START DATA FOR THE TASK
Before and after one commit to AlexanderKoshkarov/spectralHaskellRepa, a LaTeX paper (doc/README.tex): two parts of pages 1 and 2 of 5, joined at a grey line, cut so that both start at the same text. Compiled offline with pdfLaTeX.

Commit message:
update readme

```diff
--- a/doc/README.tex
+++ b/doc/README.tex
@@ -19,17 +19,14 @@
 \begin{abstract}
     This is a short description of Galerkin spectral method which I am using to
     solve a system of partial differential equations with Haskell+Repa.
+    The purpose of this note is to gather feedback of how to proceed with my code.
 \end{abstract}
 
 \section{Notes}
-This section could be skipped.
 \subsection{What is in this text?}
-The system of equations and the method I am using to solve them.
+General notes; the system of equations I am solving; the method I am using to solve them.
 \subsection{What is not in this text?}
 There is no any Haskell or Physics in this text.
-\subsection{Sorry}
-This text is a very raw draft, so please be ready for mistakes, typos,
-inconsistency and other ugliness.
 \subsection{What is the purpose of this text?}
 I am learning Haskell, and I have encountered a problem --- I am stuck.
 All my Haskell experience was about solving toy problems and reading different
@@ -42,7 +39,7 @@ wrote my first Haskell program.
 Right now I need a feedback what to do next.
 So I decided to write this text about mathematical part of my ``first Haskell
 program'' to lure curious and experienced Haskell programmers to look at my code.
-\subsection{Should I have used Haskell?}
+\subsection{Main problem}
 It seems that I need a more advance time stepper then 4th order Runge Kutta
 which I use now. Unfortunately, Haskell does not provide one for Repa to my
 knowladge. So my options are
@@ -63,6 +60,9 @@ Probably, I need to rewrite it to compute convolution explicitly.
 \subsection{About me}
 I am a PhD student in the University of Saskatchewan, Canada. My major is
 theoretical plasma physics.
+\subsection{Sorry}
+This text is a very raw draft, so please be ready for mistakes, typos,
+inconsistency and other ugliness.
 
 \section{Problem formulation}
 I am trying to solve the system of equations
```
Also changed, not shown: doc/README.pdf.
END DATA FOR THE TASK
WHAT TO WORK ON: Copy every line above in which the string "subsection" shows up.

TASK RESPONSE:
 \subsection{What is in this text?}
 \subsection{What is not in this text?}
-\subsection{Sorry}
 \subsection{What is the purpose of this text?}
-\subsection{Should I have used Haskell?}
+\subsection{Main problem}
 \subsection{About me}
+\subsection{Sorry}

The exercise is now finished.